This prohibition includes utilizing outside agents to procure said salary information. Exceptions are made for government employees whose salary is already public record. Additionally, AB 138 requires California employers to provide pay scale information to prospective employees upon “reasonable request.”
The passage of AB 138 follows the start of a larger trend toward legislation intended to support pay equality and transparency. AB 138, and similarly designed legislation, aims to prevent continuous, inadvertent pay discrimination by obligating companies to pay salaries based upon skill, experience and current company pay ranges. The legislation also aims to create greater pay transparency, granting prospective employees valuable salary information to utilize during the negotiation process.
California’s Assembly Bill 138 does not prohibit a candidate from voluntarily, and without prompting, providing previous salary information. However, organizations may not rely on this exception and must be diligent in complying with the law.

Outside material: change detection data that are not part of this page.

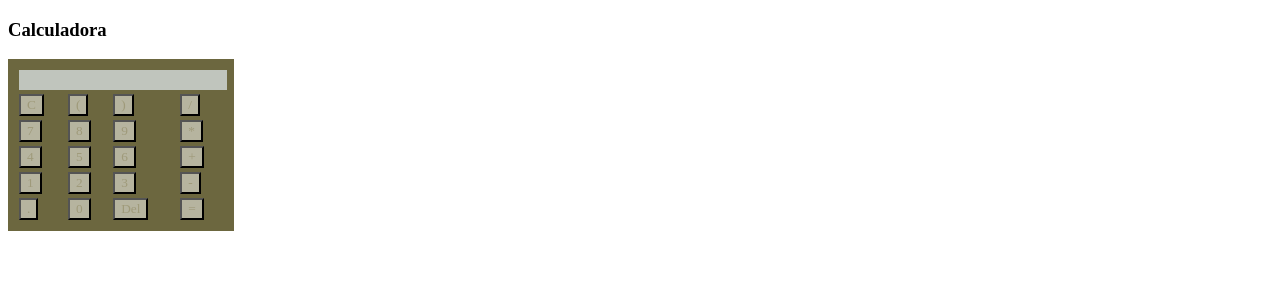
Repository: ServerK001/CalcJsVanilha
Page: index.html
These files come from the project's save history. The page is drawn as it stood at one moment and after a run of saves; the edit follows.
The browser window is 1280 px wide. The pictures show the whole page.
Some web fonts or font styles are not loaded; a fallback is used.

Above is the page before, as saved 2022-02-14 08:42:37.

### index.html
<!DOCTYPE html>
<html lang="pt-br">
<head>
    <meta charset="UTF-8">
    <meta http-equiv="X-UA-Compatible" content="IE=edge">
    <meta name="viewport" content="width=device-width, initial-scale=1.0">
    <script src="index.js" ></script>
    <link rel="stylesheet" href="style.css">
    <link href="//db.onlinewebfonts.com/c/bbfde24114f6f7cc0f421651e88bbca7?family=Unibody+8" rel="stylesheet" type="text/css"/>

    <title>Calculadora</title>
</head>
<body>

        <section class="conteiner">
            <h3>Calculadora</h3>

            <table class="calculadora">
                <tr>
                    <td colspan="4"><input type="text" class="display"></td>
                </tr>

                <tr>
                    <td><button class="btn btn-clear">C</button></td>
                    <td><button class="btn btn-num">(</button></td>
                    <td><button class="btn btn-num">)</button></td>
                    <td><button class="btn btn-num">/</button></td>
                </tr>

                <tr>
                    <td><button class="btn btn-num">7</button></td>
                    <td><button class="btn btn-num">8</button></td>
                    <td><button class="btn btn-num">9</button></td>
                    <td><button class="btn btn-num">*</button></td>
                </tr>
                <tr>
                    <td><button class="btn btn-num">4</button></td>
                    <td><button class="btn btn-num">5</button></td>
                    <td><button class="btn btn-num">6</button></td>
                    <td><button class="btn btn-num">+</button></td>
                </tr>
                <tr>
                    <td><button class="btn btn-num">1</button></td>
                    <td><button class="btn btn-num">2</button></td>
                    <td><button class="btn btn-num">3</button></td>
                    <td><button class="btn btn-num">-</button></td>
                </tr>
                <tr>
                    <td><button class="btn btn-num">.</button></td>
                    <td><button class="btn btn-num">0</button></td>
                    <td><button class="btn btn-del">Del</button></td>
                    <td><button class="btn btn-num">=</button></td>
                </tr>

            </table>

        </section>

</body>
</html>

### index.js
console.log('Olá mundo')

### style.css
:root{
    --btn: #9f9a7a;
    --font-display:#435338;
    --displayBG:#c0c5bd;

    --bgCalc:#6c673f;
    --bgBtn:#b6b49f;
    --bgConteiner:#5b5b5b;



}

.display{
    font-size: 1rem;
    width: 100%;
    text-align: right;
    font-family: "Unibody 8";
    color: var(--font-display);
    background-color: var(--displayBG);

        border: none;
}

.btn{
    font-family: "Unibody 8";
    color:var(--btn);
    background-color: var(--bgBtn);
}
.calculadora{
    background-color: var(--bgCalc);
    padding: 0.5rem;
}
.conteiner{

}

After the next 2 saves:
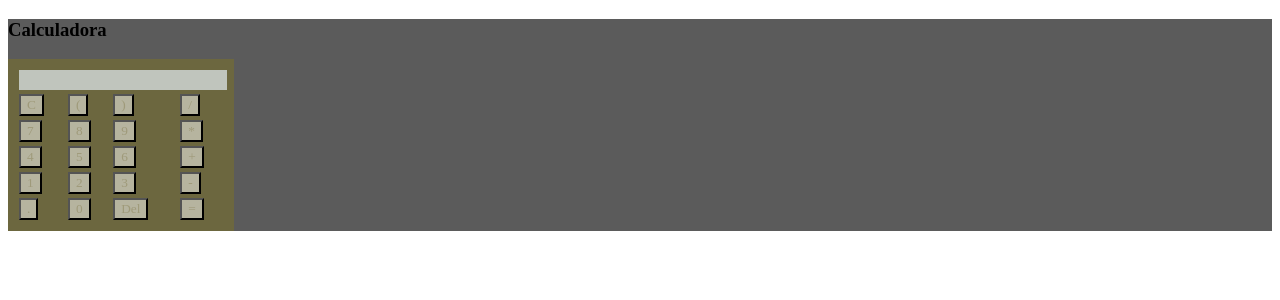
The 2 saves are shown as one change because they came seconds apart.
The last was saved 7 s later.
--- a/style.css
+++ b/style.css
@@ -32,5 +32,5 @@
     padding: 0.5rem;
 }
 .conteiner{
-
+    background-color: var(--bgConteiner);
 }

As pay equality legislation becomes law and we begin to see challenges work their way through the court system, we will see clarifying opinions and rulings to provide additional guidance to employers. At present time, little information is available regarding what may constitute a “reasonable request” or what organizations must provide as a response to such request when they do not have established pay scales or ranges for the position.
Due to the broadening popularity of pay equality legislation, organizations with multi-state operations are encouraged to consider making uniform salary policy changes. We are also seeing an increase in requests for salary benchmarking studies and the development of salary range structures in order to have a consistent and defensible process for salary administration. We encourage companies to work with their legal counsel to review and amend existing pre-employment documentation, such as applications, and to educate their managers who interview and recruit prospective employees to ensure compliance with the law.